I’m starting the New Year by blocking everyone on my Facebook stream (is that what you call it? It certainly seems like “an ever rolling stream”) whose idea of political discussion is to call all politicians scumbags.
That is my only resolution, apart from a powerful wish to understand our times and what has happened to our modern civilisation.
I do know that the jokes have died as abruptly as though someone had shouted Stan Cross’s famous cartoon line, “stop laughing: this is serious”. An age of uncertainties suddenly morphed into an age of terrifying certainties. Was it the money men who felt it first, or the historians? I am betting on the latter.
Then the opportunists, the ones who see advantage for themselves in everything, and the comedians, like Tim Minchin, too appalled to make jokes about Donald Trump once the new US president was elected. The best comedians and cartoonists always sense what is too frightful to be funny.
I suppose it is natural to feel that everything has changed when anything as cataclysmic as Trump’s election happens. I do know that when I picked up a new book I’d been looking forward to, In My Own Time (by Jane Miller, for me the best recent writer on being old, has published her columns written from England for a Chicago monthly) – I felt reluctant to read it. Her writing to America before the Trump victory … “What does she know?” I thought.
When I summoned up interest to read her column on American politics, it was masterly evasion anyway. And that is relevant to what is happening now. Political writers and others choose to give Trump a chance, as though his disgusting shenanigans had never occurred, the myriad events and statements that made plain his unsuitability for any office, by standards maintained – until now.
If only Jane Miller had written her book later, in her own voice, not that she assumes as a rookie (80-year-old) columnist, I might have found some comfort there, and stimulation, as I did from her Crazy Age, 2010, but as it is, it is impossibly, irritatingly dated. Which made me think that almost anything is dated now, as Tim Minchin has hinted. Post-Trump is an age in itself, though we’ve only become aware of him, most of us, in the last year or so.
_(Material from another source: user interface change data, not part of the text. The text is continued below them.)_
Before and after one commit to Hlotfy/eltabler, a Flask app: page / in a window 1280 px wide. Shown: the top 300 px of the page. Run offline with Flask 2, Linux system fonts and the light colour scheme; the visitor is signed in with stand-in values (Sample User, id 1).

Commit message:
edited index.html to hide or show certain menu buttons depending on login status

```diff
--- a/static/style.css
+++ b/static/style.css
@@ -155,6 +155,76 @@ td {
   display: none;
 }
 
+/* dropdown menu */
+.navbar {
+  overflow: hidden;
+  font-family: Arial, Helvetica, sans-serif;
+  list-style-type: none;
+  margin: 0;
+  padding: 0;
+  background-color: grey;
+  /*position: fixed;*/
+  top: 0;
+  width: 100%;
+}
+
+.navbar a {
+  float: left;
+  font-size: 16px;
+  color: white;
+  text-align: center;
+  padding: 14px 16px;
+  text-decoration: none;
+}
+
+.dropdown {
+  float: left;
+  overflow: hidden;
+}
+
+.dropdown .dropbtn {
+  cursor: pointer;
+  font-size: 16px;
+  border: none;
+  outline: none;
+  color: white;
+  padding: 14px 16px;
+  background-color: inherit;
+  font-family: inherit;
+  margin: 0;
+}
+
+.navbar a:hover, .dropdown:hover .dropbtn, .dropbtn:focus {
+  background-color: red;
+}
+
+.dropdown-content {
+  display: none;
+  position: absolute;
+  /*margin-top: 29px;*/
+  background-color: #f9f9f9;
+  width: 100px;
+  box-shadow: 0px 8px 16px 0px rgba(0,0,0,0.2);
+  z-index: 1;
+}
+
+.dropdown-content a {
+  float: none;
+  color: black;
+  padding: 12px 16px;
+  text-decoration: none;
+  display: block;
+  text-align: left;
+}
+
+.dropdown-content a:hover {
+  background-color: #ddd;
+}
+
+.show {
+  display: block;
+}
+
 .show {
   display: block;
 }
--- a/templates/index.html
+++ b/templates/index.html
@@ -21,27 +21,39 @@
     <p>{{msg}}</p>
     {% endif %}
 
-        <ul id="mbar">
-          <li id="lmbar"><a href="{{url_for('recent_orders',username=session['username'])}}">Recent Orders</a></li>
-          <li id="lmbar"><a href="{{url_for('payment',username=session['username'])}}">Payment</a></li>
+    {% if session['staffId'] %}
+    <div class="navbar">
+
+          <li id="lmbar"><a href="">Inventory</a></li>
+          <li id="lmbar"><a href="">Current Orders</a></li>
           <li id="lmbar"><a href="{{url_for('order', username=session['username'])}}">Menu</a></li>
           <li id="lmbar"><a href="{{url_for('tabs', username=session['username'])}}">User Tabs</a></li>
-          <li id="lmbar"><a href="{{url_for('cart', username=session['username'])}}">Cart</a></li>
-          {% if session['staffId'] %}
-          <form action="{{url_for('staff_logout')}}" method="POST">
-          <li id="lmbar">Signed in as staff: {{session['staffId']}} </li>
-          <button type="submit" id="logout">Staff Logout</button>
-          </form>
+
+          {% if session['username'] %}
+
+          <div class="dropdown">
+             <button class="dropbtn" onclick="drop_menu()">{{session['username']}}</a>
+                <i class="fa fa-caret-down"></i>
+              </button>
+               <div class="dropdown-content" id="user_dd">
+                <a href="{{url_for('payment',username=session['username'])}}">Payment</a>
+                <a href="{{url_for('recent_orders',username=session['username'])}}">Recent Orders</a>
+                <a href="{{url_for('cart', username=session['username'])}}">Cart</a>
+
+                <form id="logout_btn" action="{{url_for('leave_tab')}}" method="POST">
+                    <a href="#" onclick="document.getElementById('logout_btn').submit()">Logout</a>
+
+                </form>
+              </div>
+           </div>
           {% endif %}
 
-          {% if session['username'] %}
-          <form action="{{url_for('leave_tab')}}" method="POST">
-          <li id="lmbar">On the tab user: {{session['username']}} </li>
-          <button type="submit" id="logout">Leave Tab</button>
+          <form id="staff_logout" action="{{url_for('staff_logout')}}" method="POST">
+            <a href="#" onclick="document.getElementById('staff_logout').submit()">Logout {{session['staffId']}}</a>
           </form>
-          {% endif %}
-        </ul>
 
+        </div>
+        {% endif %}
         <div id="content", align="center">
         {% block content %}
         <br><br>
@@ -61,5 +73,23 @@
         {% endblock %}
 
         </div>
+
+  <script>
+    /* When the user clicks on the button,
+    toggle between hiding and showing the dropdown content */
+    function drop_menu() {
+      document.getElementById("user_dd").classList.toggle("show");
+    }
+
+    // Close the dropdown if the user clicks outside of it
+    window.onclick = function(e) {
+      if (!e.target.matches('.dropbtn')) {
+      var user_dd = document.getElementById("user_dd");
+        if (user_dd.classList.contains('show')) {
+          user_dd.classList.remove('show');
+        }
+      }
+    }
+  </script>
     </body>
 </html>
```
I believe the old are the most alarmed. We have memories of WWII, of the appeasement of Hitler and the appalling revelations about humanity’s mass abasement. Having seen the past, or been close to it, we see the future, signposted by an ignorant, abusive demagogue. We know everything has changed. We look back at our hopeful bearing of children as folly. But who’s listening to us? And why should they anyway. There is still that smidgeon of hope it will turn out all right for the world, whether it’s in stemming climate change or comforting ourselves with, for example, progress by women. But Trump and his right wing crazies have their fingers on a button that could destroy the world. They can reverse changes that we all felt pride in. They can talk about unity now as much as they like. The hate has taken root. Again.
So what could our resolutions possibly be, what makes sense? Calling people scumbags who don’t meet your expectations, such as politicians, is just a small sign of the despair people feel. To be honest, I have used the term privately to myself, reserving it for those who de-fund the arts which I believe are our salvation given half a chance. Even if driven underground by lack of money and perhaps inevitably by censorship, the arts will always represent our higher self.
Call me naïve, but vote for the least worst scumbag who shows signs of caring for the arts to the point of funding them properly.
“You’re not getting out enough,” said a contemporary of mine after detailing her travels, her every art gallery visited and concert attended. True. I have stayed home, sitting for many hours watching the destruction of the ABC, wondering how we can stop this vandalism. Even ABC FM is a faint echo of its former self. I am distraught that this nation is allowing this to happen. I don’t know what to do, but refusing to watch and listen to the ABC is not an option. I am a witness to terribly folly.
At my age, “getting out” is an imperative for maintaining health and vigour. Yeah, yeah. For dealing with sadness and anger. But more and more my interaction with peers is by email or letter. I can’t imagine being in a gym class or a book club. I am absolutely no role model. But I am off to walk on the beach, dogs and weather permitting. The only resolution I will permit myself, but gloom is no good. To watch the waves, the seagulls, sculptured sand. Pleasure in the simplest things.
As my eight-year-old granddaughter wrote recently, “On the island I could hear great things like waves crashing on the beach and kids screaming loudly at the pool. I could see blue pool shining in the sun and soft tables at the bar. I could smell hot chips in the boiling fryer. I could touch warm towels on the pool chair.”
If that’s enough for her, it’s enough for me.
Happy New Year.